As parts of the UK enter a new phase toward economic recovery, it is natural for leaders under enormous to pressure to want to fix things as quickly as possible and take control. Rob Whittaker, Vistage Chair and Executive Mentor explains more.
“It is important not to act in haste. I always tell my Vistage business members to make sure the decisions they make today will stand the test of time. As a business leader, you want to be able to look back and feel you handled the situation in the best way you could, given the information you had, and according to your core values.”
“Naturally, nothing tests a company’s values more than a crisis. It’s also when having an authentic set of values matters more than ever. Mismanage the situation and you run the risk of upsetting your stakeholders, suppliers, customers and staff, and damaging your long-term reputation.”
Control the inner chimp
Every good decision in a crisis begins by calming the inner chimp.
When a crisis happens, your limbic system – that’s the part of the brain involved in behavioural and emotional responses – boots up. Professor Steve Peters calls this the chimp. The chimp is primarily designed to help us to get us out of physical danger, but as humans have evolved, the chimp’s role has grown unnecessarily. Nowadays, any perceived threat, not just physical, but perhaps to our livelihood or even our ego or status, can make our chimp hit the panic button. This can then lead us to make snap, fear-based judgements.
For business leaders and owners, that problem can be exacerbated by the inner chimps of your colleagues and other stakeholders also pressurising you to take immediate action.
Here’s a simple framework for making better decisions in a pressured environment:
- Stop, take a deep breath and remember your chimp is thinking and panicking about potential consequences/scenarios, not the actual situation right now, at this moment.
Then ask yourself and your team:
- Does this need a response right now? If the answer’s yes, which is very rarely, then take the best action you can. If not, pause – you have some time!
- What do we know for a fact about the situation? Is the information we have valid? What are the gaps in our knowledge?
- When do we need to decide on this?
- What additional information do we need?
- Who should we involve in gathering and analysing the information we need?
After you’ve controlled the chimp, you can begin to start a process of finding out the information you need to make better decisions. In a crisis such as Covid-19, this could involve setting up teams to manage specific areas, such as:
- Safety and wellbeing: What are our employees’ concerns, and how will we communicate to them that we’re taking steps?
- Cash flow: Have we got the cash to manage the crisis? Financial advisers may often suggest not paying suppliers and raking in customer cash, but not paying suppliers can damage the long-term sustainability of your business and conflict with your values.

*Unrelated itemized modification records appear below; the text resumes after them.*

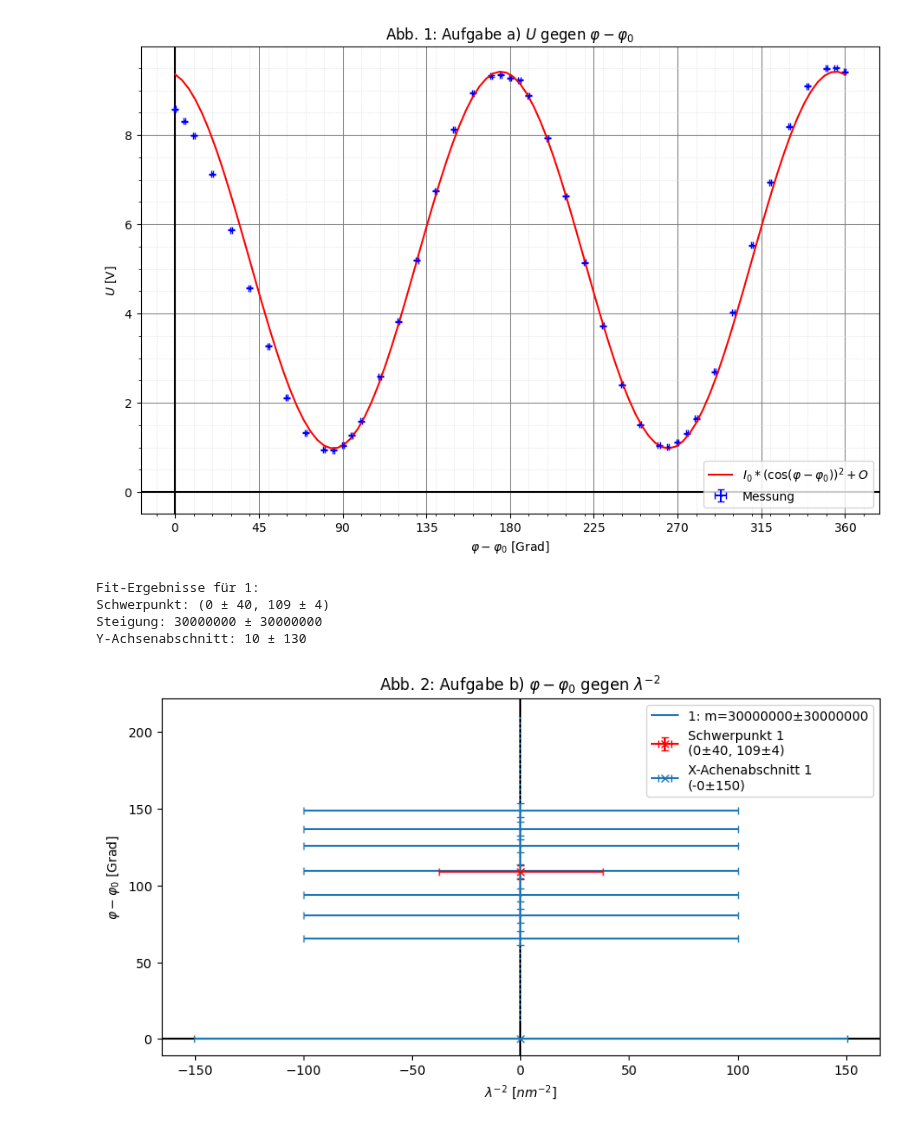
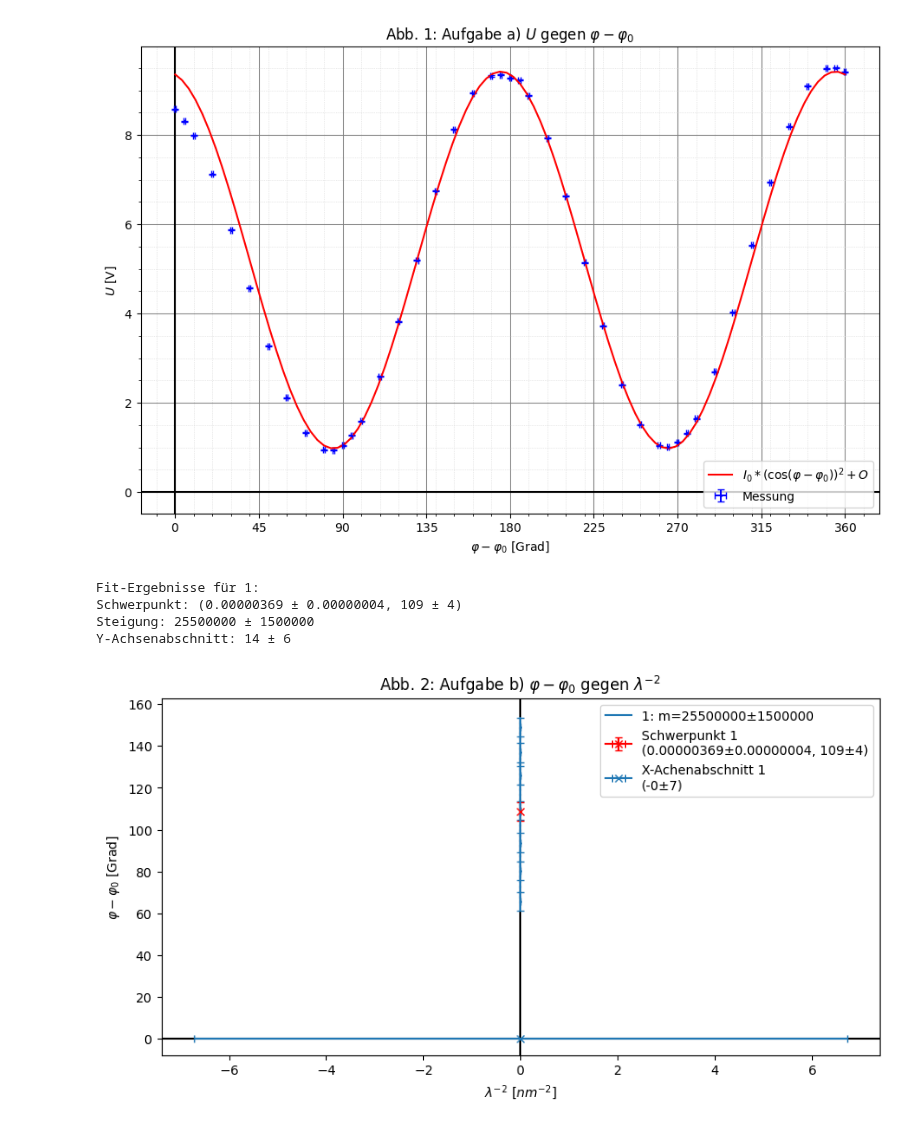
Before and after one commit to Patrixon0/data-analysis-plotting-tool, a Jupyter notebook: P3/Theo_Patrick/370/370_main.ipynb, the cells around one changed output. Cells and saved outputs as stored; diff of their text form; code cells hidden in the pictures.

```diff
--- a/P3/Theo_Patrick/370/370_main.ipynb
+++ b/P3/Theo_Patrick/370/370_main.ipynb
@@ -461,38 +461,38 @@ B_mean = np.mean(B)
 
 #I now need this to be incoorperated into the geraden_fit function. For that, I need to save the mean values in a file with their errors in this format:
 #1/wavelength**2 null mean_value error
 #I will do this now
 #mean_values = np.array([c0_mean, c1_mean, c2_mean, c3_mean, c4_mean, c5_mean, B_mean])
 #errors = np.array([1/(np.sqrt(7))*10, 1/(np.sqrt(7))*10, 1/(np.sqrt(7))*10, 1/(np.sqrt(7))*10, 1/(np.sqrt(7))*10, 1/(np.sqrt(7))*10, 1/(np.sqrt(7))*10])
 #np.savetxt('b_mean.txt', np.column_stack([mean_values, errors]), fmt='%.18e', delimiter=' ', header='mean_values errors')
 
 #You need to do the saving again, because we need the 1/lambda**2 values
 mean_values = np.array([c0_mean, c1_mean, c2_mean, c3_mean, c4_mean, c5_mean, B_mean]) + 5
 errors = np.array([10/np.sqrt(5), 10/np.sqrt(5), 10/np.sqrt(5), 10/np.sqrt(5), 10/np.sqrt(5), 10/np.sqrt(5), 10/np.sqrt(5)])
 inverse_wavelengths_squared = np.array([1/(694**2), 1/(620**2), 1/(568**2), 1/(520**2), 1/(488**2), 1/(458**2), 1/(430**2)])  # * 10**18  # Umrechnung in m
-null = np.zeros(7) + 1
+null = np.zeros(7) + 0.0000001
 np.savetxt('b_mean.txt', np.column_stack([inverse_wavelengths_squared, null, mean_values, errors]), fmt='%.18e', delimiter=' ', header='mean_values errors inverse_wavelengths_squared null')
 from geraden_fit import geraden_fit
 geraden_fit(
     exp_nr='b',
     file_n='b_mean.txt',
     title=r'Abb. 2: Aufgabe b) $\varphi - \varphi_0$ gegen $\lambda^{-2}$',
     y_label=r'$\varphi - \varphi_0$ [Grad]',
     x_label=r'$\lambda^{-2}$ [$nm^{-2}$]',
     save=True,
     linear_fit=True,
     #x_major_ticks=0.0000005,
     #x_minor_ticks=0.0000001,
     #y_major_ticks=50,
     #y_minor_ticks=10,
     plot_x_inter = True
 )
 # %% [output]
 Fit-Ergebnisse für 1:
-Schwerpunkt: (0 ± 40, 109 ± 4)
-Steigung: 30000000 ± 30000000
-Y-Achsenabschnitt: 10 ± 130
+Schwerpunkt: (0.00000369 ± 0.00000004, 109 ± 4)
+Steigung: 25500000 ± 1500000
+Y-Achsenabschnitt: 14 ± 6
-[figure, old version]
+[figure, new version]
 # %%
 # Berechnung spezifisches Drehvermögen
 A = 14
```
Also changed, not shown: parts of 2 cells of this notebook, 7 other files.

- Communications: How will we ensure strong communications? Good communications can be a chance to demonstrate your strengths and resilience as a brand.
Good quality information is key to making better decisions, and what makes those decisions effective is testing those ideas in a safe and trusted environment. For instance, testing your choices within a peer group of experienced leaders without an agenda can be a useful way to learn before implementing your ideas.
There is understandably some anxiety at the moment, and SME leaders are keen to make up for lost business. However, it is essential to enter this new phase with a calm mind and an open perspective to make sure that the decisions made now are appropriate for future success.